▼▼▼

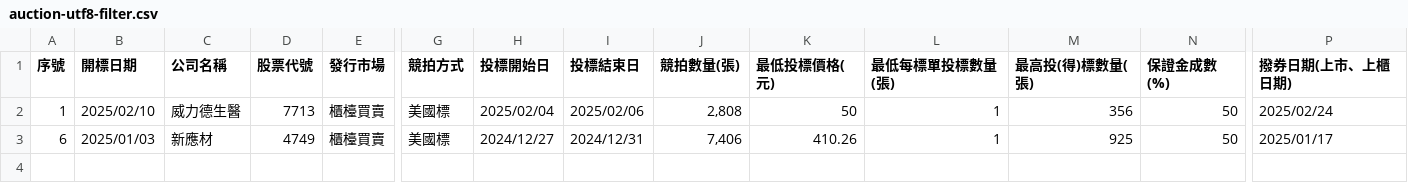
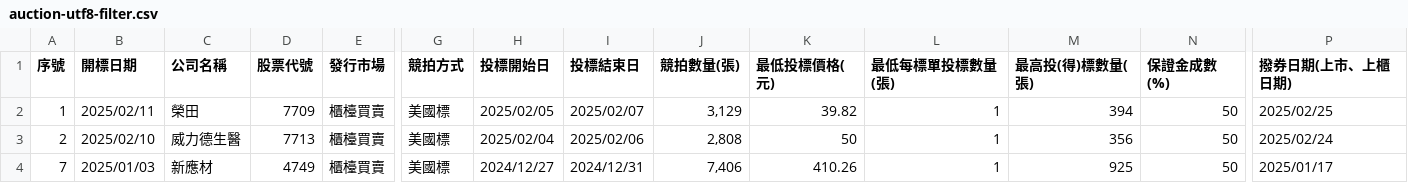
Before and after one commit to wenchiehlee/Selenium-Actions.Auction, a CSV file: auction-utf8-filter.csv, drawn as a sheet; only a part is shown, gaps mark what is left out; addresses are those after the commit; rows hold the shown columns only; the diff names each change by its address in the sheet, - before the commit and + after, or states it on an @@ line.

```diff
--- a/auction-utf8-filter.csv
+++ b/auction-utf8-filter.csv
-B2 (開標日期): 2025/02/10
+B2 (開標日期): 2025/02/11
-C2 (公司名稱): 威力德生醫
+C2 (公司名稱): 榮田
-D2 (股票代號): 7713
+D2 (股票代號): 7709
-H2 (投標開始日): 2025/02/04
+H2 (投標開始日): 2025/02/05
-I2 (投標結束日): 2025/02/06
+I2 (投標結束日): 2025/02/07
-J2 (競拍數量(張)): 2,808
+J2 (競拍數量(張)): 3,129
-K2 (最低投標價格(元)): 50
+K2 (最低投標價格(元)): 39.82
-M2 (最高投(得)標數量(張)): 356
+M2 (最高投(得)標數量(張)): 394
-P2 (撥券日期(上市、上櫃日期)): 2025/02/24
+P2 (撥券日期(上市、上櫃日期)): 2025/02/25
+row 3: 2 | 2025/02/10 | 威力德生醫 | 7713 | 櫃檯買賣 | 美國標 | 2025/02/04 | 2025/02/06 | 2,808 | 50 | 1 | 356 | 50 | 2025/02/24
-A4 (序號): 6
+A4 (序號): 7
```
Also changed, not shown: 2020-Now-utf8-filter.csv, auction-utf8.csv, 5 other files.
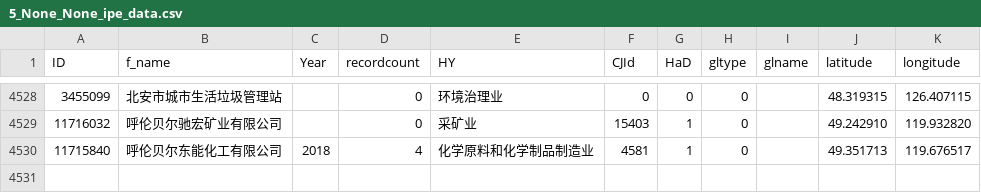
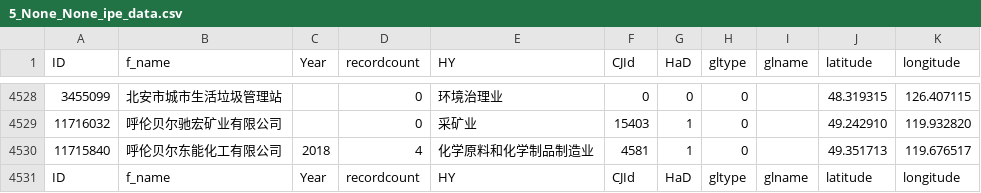
Before and after one commit to helloworldcoding/python_project, a CSV file: data/5_None_None_ipe_data.csv, drawn as a sheet; only a part is shown, gaps mark what is left out; the diff names each change by its address in the sheet, - before the commit and + after, or states it on an @@ line.

```diff
--- a/data/5_None_None_ipe_data.csv
+++ b/data/5_None_None_ipe_data.csv
+row 4531: ID | f_name | Year | recordcount | HY | CJId | HaD | gltype | glname | latitude | longitude
```
Also changed, not shown: 1 other file.
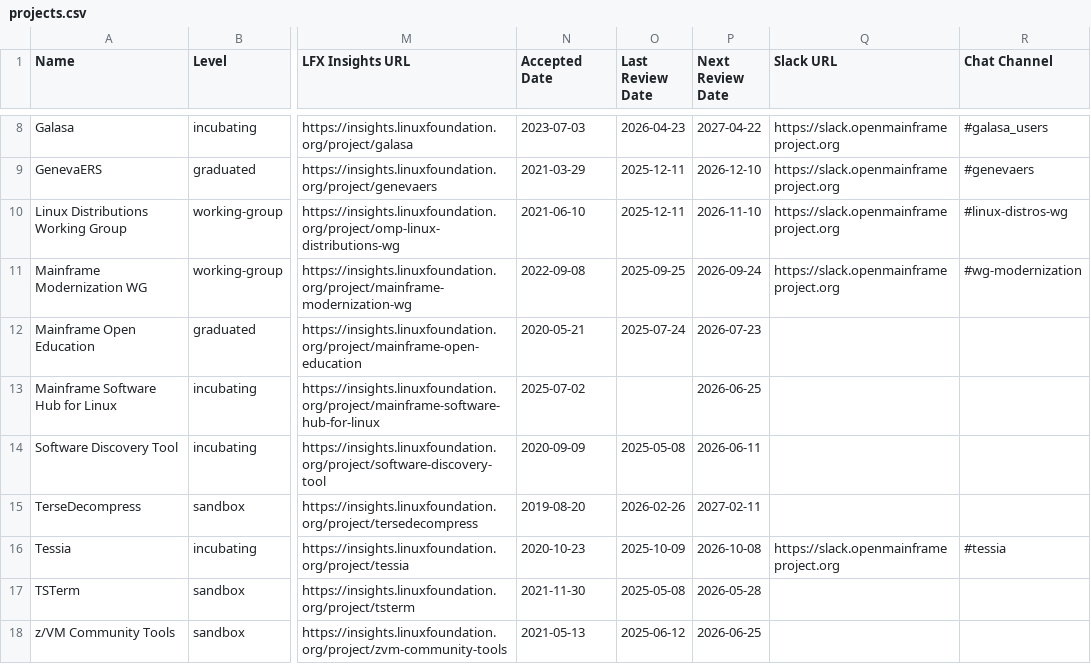
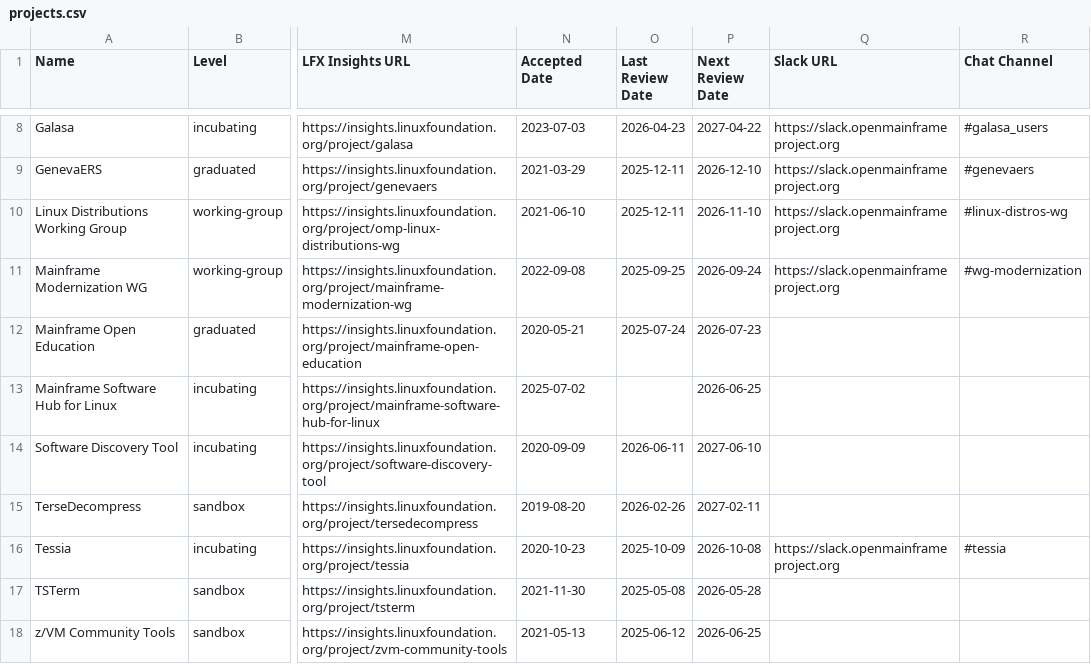
Before and after one commit to openmainframeproject/tac, a CSV file: _data/projects.csv, drawn as a sheet; only a part is shown, gaps mark what is left out; the diff names each change by its address in the sheet, - before the commit and + after, or states it on an @@ line.

```diff
--- a/_data/projects.csv
+++ b/_data/projects.csv
-O14 (Last Review Date): 2025-05-08
+O14 (Last Review Date): 2026-06-11
-P14 (Next Review Date): 2026-06-11
+P14 (Next Review Date): 2027-06-10
```
Also changed, not shown: _data/meeting-agenda-items.csv.
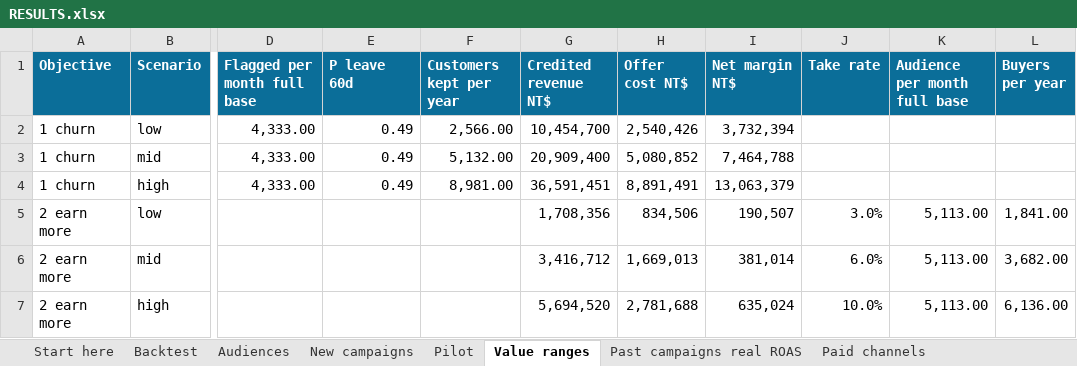
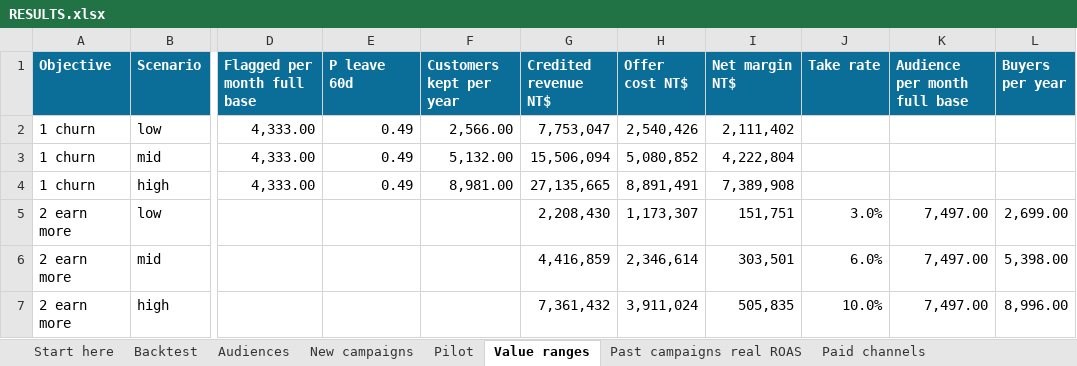
Before and after one commit to pilipehrtmo/Deploy-AI, an Excel workbook: 4_outputs/RESULTS.xlsx, sheet Value ranges, drawn as a sheet; only a part is shown, gaps mark what is left out; values as stored, in another font and other column widths than the file's, no borders; the diff names each change by its address in the sheet, - before the commit and + after, or states it on an @@ line.

```diff
--- a/4_outputs/RESULTS.xlsx (sheet Value ranges)
+++ b/4_outputs/RESULTS.xlsx (sheet Value ranges)
-G2 (Credited revenue NT$): 10,454,700
+G2 (Credited revenue NT$): 7,753,047
-I2 (Net margin NT$): 3,732,394
+I2 (Net margin NT$): 2,111,402
-G3 (Credited revenue NT$): 20,909,400
+G3 (Credited revenue NT$): 15,506,094
-I3 (Net margin NT$): 7,464,788
+I3 (Net margin NT$): 4,222,804
-G4 (Credited revenue NT$): 36,591,451
+G4 (Credited revenue NT$): 27,135,665
-I4 (Net margin NT$): 13,063,379
+I4 (Net margin NT$): 7,389,908
-G5 (Credited revenue NT$): 1,708,356
+G5 (Credited revenue NT$): 2,208,430
-H5 (Offer cost NT$): 834,506
+H5 (Offer cost NT$): 1,173,307
-I5 (Net margin NT$): 190,507
+I5 (Net margin NT$): 151,751
-K5:K7 (Audience per month full base): 5,113.00
+K5:K7 (Audience per month full base): 7,497.00
-L5 (Buyers per year): 1,841.00
+L5 (Buyers per year): 2,699.00
-G6 (Credited revenue NT$): 3,416,712
+G6 (Credited revenue NT$): 4,416,859
-H6 (Offer cost NT$): 1,669,013
+H6 (Offer cost NT$): 2,346,614
-I6 (Net margin NT$): 381,014
+I6 (Net margin NT$): 303,501
-L6 (Buyers per year): 3,682.00
+L6 (Buyers per year): 5,398.00
-G7 (Credited revenue NT$): 5,694,520
+G7 (Credited revenue NT$): 7,361,432
-H7 (Offer cost NT$): 2,781,688
+H7 (Offer cost NT$): 3,911,024
-I7 (Net margin NT$): 635,024
+I7 (Net margin NT$): 505,835
-L7 (Buyers per year): 6,136.00
+L7 (Buyers per year): 8,996.00
```
Also changed, not shown: sheet New campaigns, sheet Pilot, sheet Assumptions, sheet Audiences, sheet Start here, 22 other files.
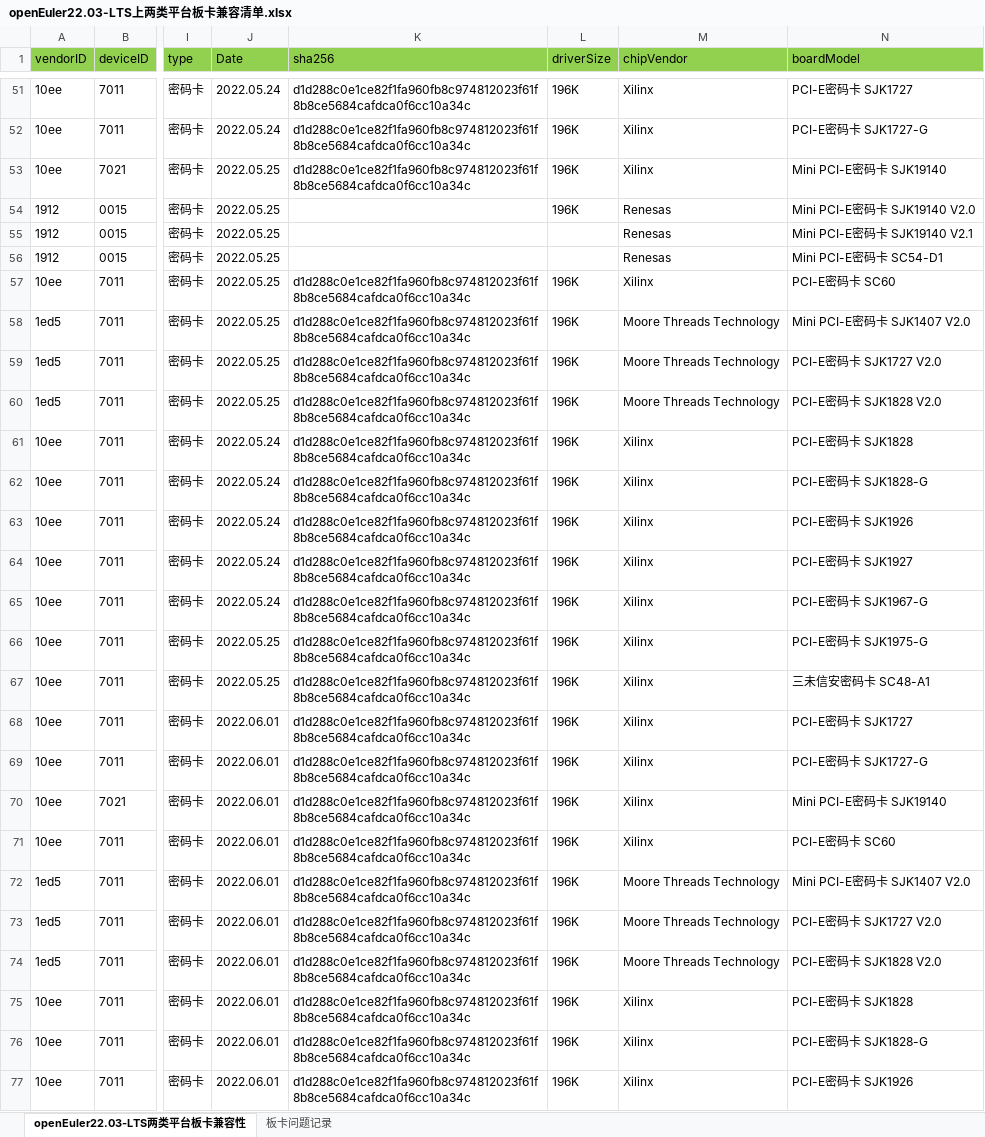
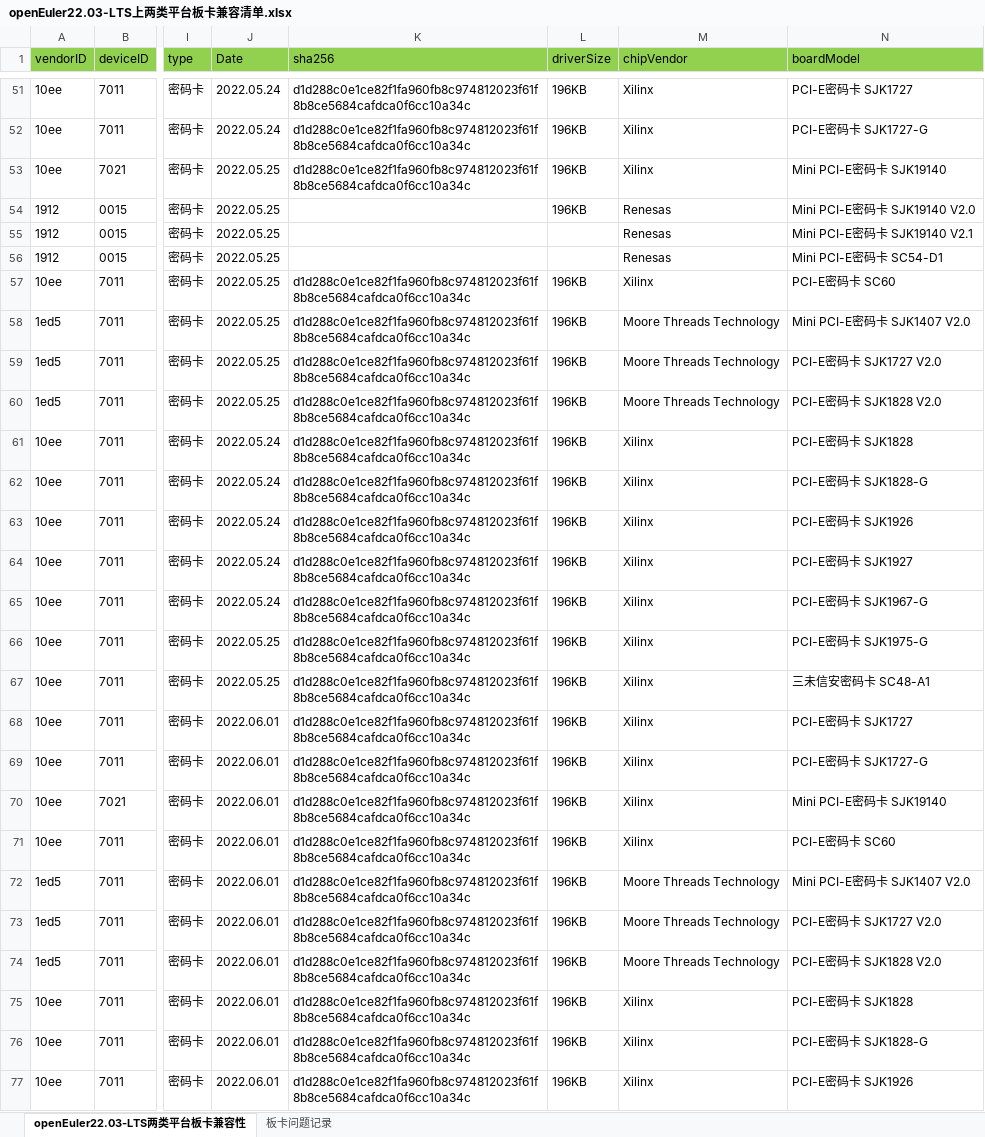
Before and after one commit to tttomorrow/euler-portal, an Excel workbook: data/compatibility/openEuler22.03-LTS上两类平台板卡兼容清单.xlsx, sheet openEuler22.03-LTS两类平台板卡兼容性, drawn as a sheet; only a part is shown, gaps mark what is left out; values as stored, in another font and other column widths than the file's, no borders; the diff covers the shown part only; the diff names each change by its address in the sheet, - before the commit and + after, or states it on an @@ line.

```diff
--- a/data/compatibility/openEuler22.03-LTS上两类平台板卡兼容清单.xlsx (sheet openEuler22.03-LTS两类平台板卡兼容性)
+++ b/data/compatibility/openEuler22.03-LTS上两类平台板卡兼容清单.xlsx (sheet openEuler22.03-LTS两类平台板卡兼容性)
-L51:L54 (driverSize): 196K
+L51:L54 (driverSize): 196KB
-L57:L77 (driverSize): 196K
+L57:L77 (driverSize): 196KB
```
Also changed, not shown: 252 edited cells and cell formats elsewhere in this sheet, data/compatibility/openEuler20.03-LTS-SP1上两类平台板卡兼容清单.xlsx, data/compatibility/openEuler20.03-LTS-SP3上两类平台板卡兼容清单.xlsx, 5 other files.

▲▲▲

→ **WHAT TO PRODUCE**
Exactly as written, restate all of the data, leaving out the images.

→ **RESULT BELOW**
Before and after one commit to wenchiehlee/Selenium-Actions.Auction, a CSV file: auction-utf8-filter.csv, drawn as a sheet; only a part is shown, gaps mark what is left out; addresses are those after the commit; rows hold the shown columns only; the diff names each change by its address in the sheet, - before the commit and + after, or states it on an @@ line.

```diff
--- a/auction-utf8-filter.csv
+++ b/auction-utf8-filter.csv
-B2 (開標日期): 2025/02/10
+B2 (開標日期): 2025/02/11
-C2 (公司名稱): 威力德生醫
+C2 (公司名稱): 榮田
-D2 (股票代號): 7713
+D2 (股票代號): 7709
-H2 (投標開始日): 2025/02/04
+H2 (投標開始日): 2025/02/05
-I2 (投標結束日): 2025/02/06
+I2 (投標結束日): 2025/02/07
-J2 (競拍數量(張)): 2,808
+J2 (競拍數量(張)): 3,129
-K2 (最低投標價格(元)): 50
+K2 (最低投標價格(元)): 39.82
-M2 (最高投(得)標數量(張)): 356
+M2 (最高投(得)標數量(張)): 394
-P2 (撥券日期(上市、上櫃日期)): 2025/02/24
+P2 (撥券日期(上市、上櫃日期)): 2025/02/25
+row 3: 2 | 2025/02/10 | 威力德生醫 | 7713 | 櫃檯買賣 | 美國標 | 2025/02/04 | 2025/02/06 | 2,808 | 50 | 1 | 356 | 50 | 2025/02/24
-A4 (序號): 6
+A4 (序號): 7
```
Also changed, not shown: 2020-Now-utf8-filter.csv, auction-utf8.csv, 5 other files.
Before and after one commit to helloworldcoding/python_project, a CSV file: data/5_None_None_ipe_data.csv, drawn as a sheet; only a part is shown, gaps mark what is left out; the diff names each change by its address in the sheet, - before the commit and + after, or states it on an @@ line.

```diff
--- a/data/5_None_None_ipe_data.csv
+++ b/data/5_None_None_ipe_data.csv
+row 4531: ID | f_name | Year | recordcount | HY | CJId | HaD | gltype | glname | latitude | longitude
```
Also changed, not shown: 1 other file.
Before and after one commit to openmainframeproject/tac, a CSV file: _data/projects.csv, drawn as a sheet; only a part is shown, gaps mark what is left out; the diff names each change by its address in the sheet, - before the commit and + after, or states it on an @@ line.

```diff
--- a/_data/projects.csv
+++ b/_data/projects.csv
-O14 (Last Review Date): 2025-05-08
+O14 (Last Review Date): 2026-06-11
-P14 (Next Review Date): 2026-06-11
+P14 (Next Review Date): 2027-06-10
```
Also changed, not shown: _data/meeting-agenda-items.csv.
Before and after one commit to pilipehrtmo/Deploy-AI, an Excel workbook: 4_outputs/RESULTS.xlsx, sheet Value ranges, drawn as a sheet; only a part is shown, gaps mark what is left out; values as stored, in another font and other column widths than the file's, no borders; the diff names each change by its address in the sheet, - before the commit and + after, or states it on an @@ line.

```diff
--- a/4_outputs/RESULTS.xlsx (sheet Value ranges)
+++ b/4_outputs/RESULTS.xlsx (sheet Value ranges)
-G2 (Credited revenue NT$): 10,454,700
+G2 (Credited revenue NT$): 7,753,047
-I2 (Net margin NT$): 3,732,394
+I2 (Net margin NT$): 2,111,402
-G3 (Credited revenue NT$): 20,909,400
+G3 (Credited revenue NT$): 15,506,094
-I3 (Net margin NT$): 7,464,788
+I3 (Net margin NT$): 4,222,804
-G4 (Credited revenue NT$): 36,591,451
+G4 (Credited revenue NT$): 27,135,665
-I4 (Net margin NT$): 13,063,379
+I4 (Net margin NT$): 7,389,908
-G5 (Credited revenue NT$): 1,708,356
+G5 (Credited revenue NT$): 2,208,430
-H5 (Offer cost NT$): 834,506
+H5 (Offer cost NT$): 1,173,307
-I5 (Net margin NT$): 190,507
+I5 (Net margin NT$): 151,751
-K5:K7 (Audience per month full base): 5,113.00
+K5:K7 (Audience per month full base): 7,497.00
-L5 (Buyers per year): 1,841.00
+L5 (Buyers per year): 2,699.00
-G6 (Credited revenue NT$): 3,416,712
+G6 (Credited revenue NT$): 4,416,859
-H6 (Offer cost NT$): 1,669,013
+H6 (Offer cost NT$): 2,346,614
-I6 (Net margin NT$): 381,014
+I6 (Net margin NT$): 303,501
-L6 (Buyers per year): 3,682.00
+L6 (Buyers per year): 5,398.00
-G7 (Credited revenue NT$): 5,694,520
+G7 (Credited revenue NT$): 7,361,432
-H7 (Offer cost NT$): 2,781,688
+H7 (Offer cost NT$): 3,911,024
-I7 (Net margin NT$): 635,024
+I7 (Net margin NT$): 505,835
-L7 (Buyers per year): 6,136.00
+L7 (Buyers per year): 8,996.00
```
Also changed, not shown: sheet New campaigns, sheet Pilot, sheet Assumptions, sheet Audiences, sheet Start here, 22 other files.
Before and after one commit to tttomorrow/euler-portal, an Excel workbook: data/compatibility/openEuler22.03-LTS上两类平台板卡兼容清单.xlsx, sheet openEuler22.03-LTS两类平台板卡兼容性, drawn as a sheet; only a part is shown, gaps mark what is left out; values as stored, in another font and other column widths than the file's, no borders; the diff covers the shown part only; the diff names each change by its address in the sheet, - before the commit and + after, or states it on an @@ line.

```diff
--- a/data/compatibility/openEuler22.03-LTS上两类平台板卡兼容清单.xlsx (sheet openEuler22.03-LTS两类平台板卡兼容性)
+++ b/data/compatibility/openEuler22.03-LTS上两类平台板卡兼容清单.xlsx (sheet openEuler22.03-LTS两类平台板卡兼容性)
-L51:L54 (driverSize): 196K
+L51:L54 (driverSize): 196KB
-L57:L77 (driverSize): 196K
+L57:L77 (driverSize): 196KB
```
Also changed, not shown: 252 edited cells and cell formats elsewhere in this sheet, data/compatibility/openEuler20.03-LTS-SP1上两类平台板卡兼容清单.xlsx, data/compatibility/openEuler20.03-LTS-SP3上两类平台板卡兼容清单.xlsx, 5 other files.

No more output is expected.